(Task objective)
Only lines holding "Theme" are needed; copy each of them from the data below.

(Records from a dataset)
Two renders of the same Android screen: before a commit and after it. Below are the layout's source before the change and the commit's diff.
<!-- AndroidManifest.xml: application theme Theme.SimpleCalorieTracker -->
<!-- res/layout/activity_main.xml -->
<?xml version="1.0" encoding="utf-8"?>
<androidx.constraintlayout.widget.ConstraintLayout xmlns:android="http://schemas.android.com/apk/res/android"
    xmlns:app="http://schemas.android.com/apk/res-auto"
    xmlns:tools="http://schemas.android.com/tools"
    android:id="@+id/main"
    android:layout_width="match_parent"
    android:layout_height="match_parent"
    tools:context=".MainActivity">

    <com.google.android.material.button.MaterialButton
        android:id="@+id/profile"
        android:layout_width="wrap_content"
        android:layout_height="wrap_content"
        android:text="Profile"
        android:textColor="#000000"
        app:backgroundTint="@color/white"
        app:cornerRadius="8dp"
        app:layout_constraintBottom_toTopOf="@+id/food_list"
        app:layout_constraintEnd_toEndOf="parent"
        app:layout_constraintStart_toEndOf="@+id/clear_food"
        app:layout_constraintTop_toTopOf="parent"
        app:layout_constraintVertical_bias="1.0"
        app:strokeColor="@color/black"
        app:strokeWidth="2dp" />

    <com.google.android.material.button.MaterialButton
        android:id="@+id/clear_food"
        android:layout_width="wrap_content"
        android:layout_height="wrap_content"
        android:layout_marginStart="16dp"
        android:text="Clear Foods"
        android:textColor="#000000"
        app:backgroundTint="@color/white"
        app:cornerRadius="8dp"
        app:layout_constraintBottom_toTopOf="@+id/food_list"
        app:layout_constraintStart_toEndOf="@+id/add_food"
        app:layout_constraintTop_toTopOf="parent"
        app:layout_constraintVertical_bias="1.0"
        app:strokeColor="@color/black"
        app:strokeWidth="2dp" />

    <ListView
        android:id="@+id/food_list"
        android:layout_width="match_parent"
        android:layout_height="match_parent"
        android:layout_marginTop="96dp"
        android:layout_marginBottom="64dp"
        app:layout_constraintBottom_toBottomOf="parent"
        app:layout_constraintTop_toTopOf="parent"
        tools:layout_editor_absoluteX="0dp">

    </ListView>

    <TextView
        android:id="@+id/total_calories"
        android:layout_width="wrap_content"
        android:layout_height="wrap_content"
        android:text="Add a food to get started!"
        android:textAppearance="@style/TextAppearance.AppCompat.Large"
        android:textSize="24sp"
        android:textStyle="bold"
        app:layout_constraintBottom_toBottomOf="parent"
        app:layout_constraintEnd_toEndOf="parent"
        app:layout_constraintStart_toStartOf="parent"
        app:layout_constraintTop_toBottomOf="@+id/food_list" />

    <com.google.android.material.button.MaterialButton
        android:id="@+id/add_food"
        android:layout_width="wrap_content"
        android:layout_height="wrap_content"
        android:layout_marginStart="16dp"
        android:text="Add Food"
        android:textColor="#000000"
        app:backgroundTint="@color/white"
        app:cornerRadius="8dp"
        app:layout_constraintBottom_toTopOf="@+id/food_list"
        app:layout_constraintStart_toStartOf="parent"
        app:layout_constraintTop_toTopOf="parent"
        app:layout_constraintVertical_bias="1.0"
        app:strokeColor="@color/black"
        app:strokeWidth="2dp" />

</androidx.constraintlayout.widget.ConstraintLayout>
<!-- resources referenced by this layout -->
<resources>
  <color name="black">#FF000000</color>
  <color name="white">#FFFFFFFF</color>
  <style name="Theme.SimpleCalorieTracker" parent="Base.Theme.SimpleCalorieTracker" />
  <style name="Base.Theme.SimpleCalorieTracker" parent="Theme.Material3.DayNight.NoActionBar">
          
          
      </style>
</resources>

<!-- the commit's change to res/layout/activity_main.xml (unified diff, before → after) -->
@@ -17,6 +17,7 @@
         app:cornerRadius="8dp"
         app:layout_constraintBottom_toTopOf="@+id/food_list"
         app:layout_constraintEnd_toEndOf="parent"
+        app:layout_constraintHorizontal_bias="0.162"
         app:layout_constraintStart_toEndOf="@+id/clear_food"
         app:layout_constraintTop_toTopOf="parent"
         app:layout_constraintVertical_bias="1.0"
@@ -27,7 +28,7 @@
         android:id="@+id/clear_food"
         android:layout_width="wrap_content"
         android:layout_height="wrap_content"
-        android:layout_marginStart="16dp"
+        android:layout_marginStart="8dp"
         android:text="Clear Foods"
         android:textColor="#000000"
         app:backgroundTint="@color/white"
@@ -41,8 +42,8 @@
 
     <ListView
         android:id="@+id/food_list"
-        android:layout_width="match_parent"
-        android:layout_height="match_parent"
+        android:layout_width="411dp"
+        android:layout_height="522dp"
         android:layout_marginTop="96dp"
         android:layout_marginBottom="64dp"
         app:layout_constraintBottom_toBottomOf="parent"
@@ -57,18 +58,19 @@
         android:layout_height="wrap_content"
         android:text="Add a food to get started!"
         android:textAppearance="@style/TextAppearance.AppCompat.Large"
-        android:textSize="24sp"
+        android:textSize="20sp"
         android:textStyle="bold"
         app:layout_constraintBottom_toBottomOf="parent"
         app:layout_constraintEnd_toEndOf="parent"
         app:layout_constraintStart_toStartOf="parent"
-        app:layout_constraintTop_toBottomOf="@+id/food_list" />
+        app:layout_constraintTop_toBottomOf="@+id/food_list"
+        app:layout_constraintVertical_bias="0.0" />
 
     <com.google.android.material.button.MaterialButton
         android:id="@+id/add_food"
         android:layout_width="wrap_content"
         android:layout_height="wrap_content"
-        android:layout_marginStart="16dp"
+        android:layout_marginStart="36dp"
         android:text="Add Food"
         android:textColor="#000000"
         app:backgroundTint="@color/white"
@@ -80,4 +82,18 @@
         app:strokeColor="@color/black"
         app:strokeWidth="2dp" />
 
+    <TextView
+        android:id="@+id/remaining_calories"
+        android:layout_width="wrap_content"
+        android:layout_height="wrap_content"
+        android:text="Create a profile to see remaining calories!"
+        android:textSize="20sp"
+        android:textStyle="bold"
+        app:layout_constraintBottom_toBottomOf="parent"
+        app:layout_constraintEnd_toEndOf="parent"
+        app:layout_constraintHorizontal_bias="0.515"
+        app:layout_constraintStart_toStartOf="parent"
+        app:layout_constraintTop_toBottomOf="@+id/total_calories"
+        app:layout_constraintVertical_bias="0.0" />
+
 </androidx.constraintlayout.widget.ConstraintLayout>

(Written solution)
<!-- AndroidManifest.xml: application theme Theme.SimpleCalorieTracker -->
  <style name="Theme.SimpleCalorieTracker" parent="Base.Theme.SimpleCalorieTracker" />
  <style name="Base.Theme.SimpleCalorieTracker" parent="Theme.Material3.DayNight.NoActionBar">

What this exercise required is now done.